No one in Israel was mincing words. Defense Minister Yitzhak Rabin called it a "real disaster, a real wound in Israeli-U.S. relations." Foreign Minister Shimon Peres admitted that Israel had made a "regretful mistake." Declared former Foreign Minister Abba Eban: "This is the most difficult moment in the history of Israel's international relations, especially because the wrongdoing was done here."
The disaster, the wound, the mistake, the wrongdoing turned on the case of Jonathan Jay Pollard, 32, an American naval intelligence analyst, who was given a sentence of life imprisonment last week for spying in Israel's behalf against the U.S. Pollard's wife Anne, 26, was condemned to prison for five years. In Israel this final denouement of the Pollard affair precipitated a painful self-examination of intelligence operations as well as worries about the future of the special relationship between Israel and the U.S.

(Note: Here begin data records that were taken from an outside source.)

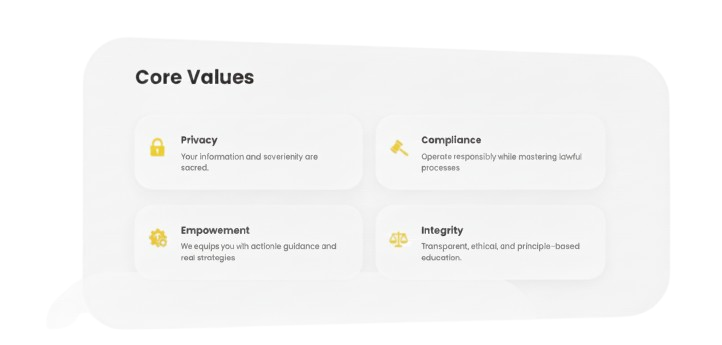
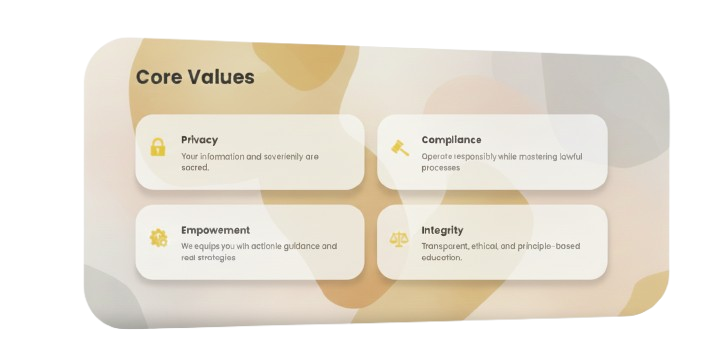
updates

diff --git a/client/src/components/VisionMission.jsx b/client/src/components/VisionMission.jsx
@@ -52,6 +52,87 @@ export default function VisionMission() {
         </p>
       </motion.div>
 
+      {/* Core Values */}
+      <div className="mt-16 grid md:grid-cols-2 gap-8 items-center">
+        <div className="bg-[#EFAB47] p-8 rounded-2xl">
+          <motion.h2
+            initial={{ opacity: 0, y: 40 }}
+            whileInView={{ opacity: 1, y: 0 }}
+            viewport={{ once: true }}
+            transition={{ duration: 0.6 }}
+            className="text-3xl font-bold text-[#315262] text-center md:text-left"
+          >
+            Core Values
+          </motion.h2>
+
+          <motion.ul
+            initial={{ opacity: 0 }}
+            whileInView={{ opacity: 1 }}
+            viewport={{ once: true }}
+            transition={{ duration: 0.8 }}
+            className="mt-6 space-y-4 text-lg text-white"
+          >
+            
+          </motion.ul>
+        </div>
+        {/* Core Values Object */}
+<motion.div
+  initial={{ opacity: 0, x: 50 }}
+  whileInView={{ opacity: 1, x: 0 }}
+  viewport={{ once: true }}
+  transition={{ duration: 0.8 }}
+  className="bg-gradient-to-br from-[#efe7da] to-[#d6ccb8] p-8 rounded-3xl shadow-lg max-w-xl mx-auto md:mx-0"
+>
+
+  <div className="grid grid-cols-1 sm:grid-cols-2 gap-4">
+    {/* Privacy */}
+    <div className="bg-white/80 backdrop-blur rounded-xl p-4 shadow flex gap-3">
+      <span className="text-yellow-600 text-2xl">🔒</span>
+      <div>
+        <h4 className="font-semibold text-gray-900">Privacy</h4>
+        <p className="text-gray-600 text-sm">
+          Your information and sovereignty are sacred.
+        </p>
+      </div>
+    </div>
+
+    {/* Compliance */}
+    <div className="bg-white/80 backdrop-blur rounded-xl p-4 shadow flex gap-3">
+      <span className="text-yellow-600 text-2xl">📜</span>
+      <div>
+        <h4 className="font-semibold text-gray-900">Compliance</h4>
+        <p className="text-gray-600 text-sm">
+          Operate responsibly while mastering lawful processes.
+        </p>
+      </div>
+    </div>
+
+    {/* Empowerment */}
+    <div className="bg-white/80 backdrop-blur rounded-xl p-4 shadow flex gap-3">
+      <span className="text-yellow-600 text-2xl">⚡</span>
+      <div>
+        <h4 className="font-semibold text-gray-900">Empowerment</h4>
+        <p className="text-gray-600 text-sm">
+          We equip you with actionable guidance and real strategies.
+        </p>
+      </div>
+    </div>
+
+    {/* Integrity */}
+    <div className="bg-white/80 backdrop-blur rounded-xl p-4 shadow flex gap-3">
+      <span className="text-yellow-600 text-2xl">⚖</span>
+      <div>
+        <h4 className="font-semibold text-gray-900">Integrity</h4>
+        <p className="text-gray-600 text-sm">
+          Transparent, ethical, and principle-based education.
+        </p>
+      </div>
+    </div>
+  </div>
+</motion.div>
+
+      </div>
+
       {/* Approach */}
       <motion.h2
         initial={{ opacity: 0, y: 40 }}
@@ -100,36 +181,6 @@ export default function VisionMission() {
             <p className="text-white leading-relaxed">{card.desc}</p>
           </motion.div>
         ))}
-      </div>
-
-      {/* Core Values */}
-      <motion.h2
-        initial={{ opacity: 0, y: 40 }}
-        whileInView={{ opacity: 1, y: 0 }}
-        viewport={{ once: true }}
-        transition={{ duration: 0.6 }}
-        className="mt-16 text-3xl font-bold text-white text-center"
-      >
-        Core Values
-      </motion.h2>
-
-      <motion.ul
-        initial={{ opacity: 0 }}
-        whileInView={{ opacity: 1 }}
-        viewport={{ once: true }}
-        transition={{ duration: 0.8 }}
-        className="mt-6 space-y-4 max-w-4xl mx-auto text-lg text-white"
-      >
-        
-      </motion.ul>
-
-      {/* Core Values Image */}
-      <div className="mt-8 flex justify-center">
-        <img 
-          src={coreImg} 
-          alt="Core Values" 
-          className="max-w-full h-auto rounded-lg shadow-lg"
-        />
       </div>
 
       {/* Disclaimer */}
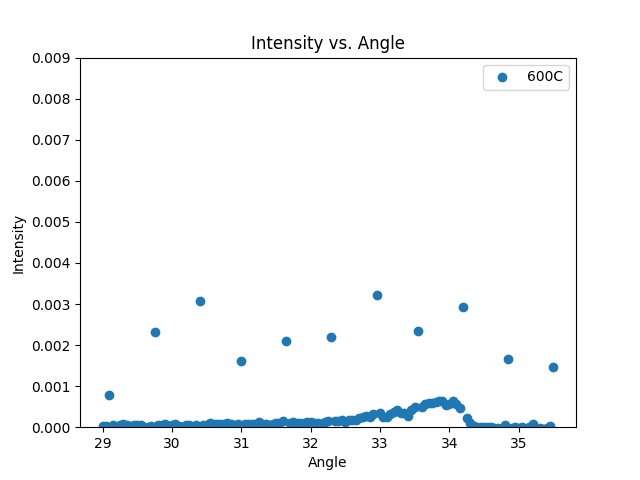
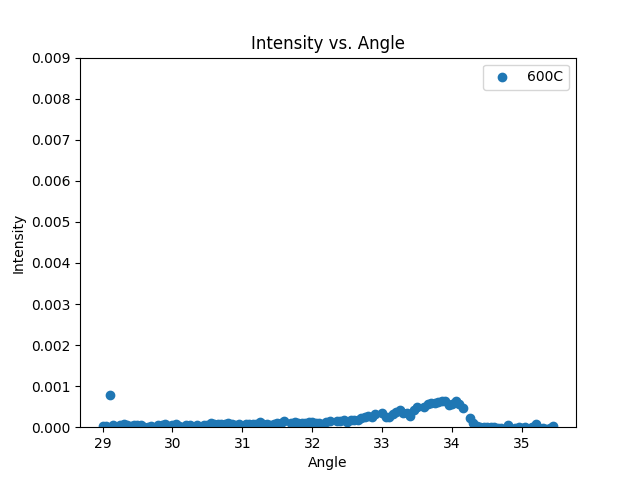
filtering

diff --git a/Lab_2_BB-Radiation/Code/dataAnalysis.py b/Lab_2_BB-Radiation/Code/dataAnalysis.py
@@ -21,7 +21,21 @@ def analyzeData(filename):
     data = readRaw(filename)
     x_axis = np.array(data["angle (degrees) - Plot 0"])
     y_axis = np.array(data["thermopile signal (volts) - Plot 0"])
-    plt.ylim(0, .009)
+
+    if "600C" in filename:
+        mask = y_axis <= 0.001
+
+        # Filter both x and y using the mask
+        x_axis = x_axis[mask]
+        y_axis = y_axis[mask]
+
+    else:
+        mask = y_axis <= 0.01
+
+        # Filter both x and y using the mask
+        x_axis = x_axis[mask]
+        y_axis = y_axis[mask]
+    plt.ylim(0, 0.009)
     # params, covariance = curve_fit(exp_func, x_axis, y_axis)
     # params = tuple(params)
     # a, b, c = params
@@ -30,6 +44,7 @@ def analyzeData(filename):
     # print(f'bg = {backgroundAverage}')
     # print(f"The equation of the line is: y = -{a:.2f} exp(-{b:.5f}*x) + {c}")
     # print(f"The decay constant is {b:.5f} \u00B1 {berr:.5f}")
+
     plt.scatter(x_axis, y_axis, label=filename[3:-4])
     # plt.plot(x_axis, exp_func(x_axis, *params), label="Logarithmic Fit", color="red")
     plt.legend()
@@ -48,7 +63,6 @@ def analyzeData(filename):
 
 
 if __name__ == "__main__":
-
     for temp in [600, 650, 700, 800, 900, 1000, 1100]:
         if temp == 700:
             (analyzeData(f"d4_{temp}C.txt"))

% The saga of Jonathan Pollard the spy began in the spring of 1984, when he first met Colonel Aviam Sella, one of Israel's best-known younger military officers, through a mutual acquaintance. The Israeli colonel at the time was taking a course in computer engineering at New York University. Pollard offered to spy for the Israelis and soon began to steal documents from the Naval Investigative Service in Suitland, Md., where he worked. On a trip to Paris that fall, he met Yosef Yagur, scientific attache at the Israeli consulate in New York City, and Rafi Eitan, the former deputy head of Mossad, the Israeli intelligence agency. Eitan was running the small, little-known intelligence unit to which Pollard was passing information. Month after month, Pollard delivered highly classified documents to the apartment of Irit Erb, a secretary at the Israeli embassy in Washington, where the material was photocopied.
In November 1985, co-workers finally noted that Pollard was taking classified papers home with him and informed the FBI. During the ensuing interrogation, Pollard phoned his wife and alerted her to what was happening by using the code word "cactus." Anne Henderson-Pollard then warned the Israelis of the impending danger and tried unsuccessfully to dispose of a suitcase full of classified documents. A few days later the Pollards drove to the Israeli-embassy compound, where they apparently hoped to gain refuge and perhaps political asylum. But the Israelis, realizing the Pollards were being followed by the FBI, turned them away, and the pair were soon arrested. Sella, Yagur and Erb quietly slipped out of the country.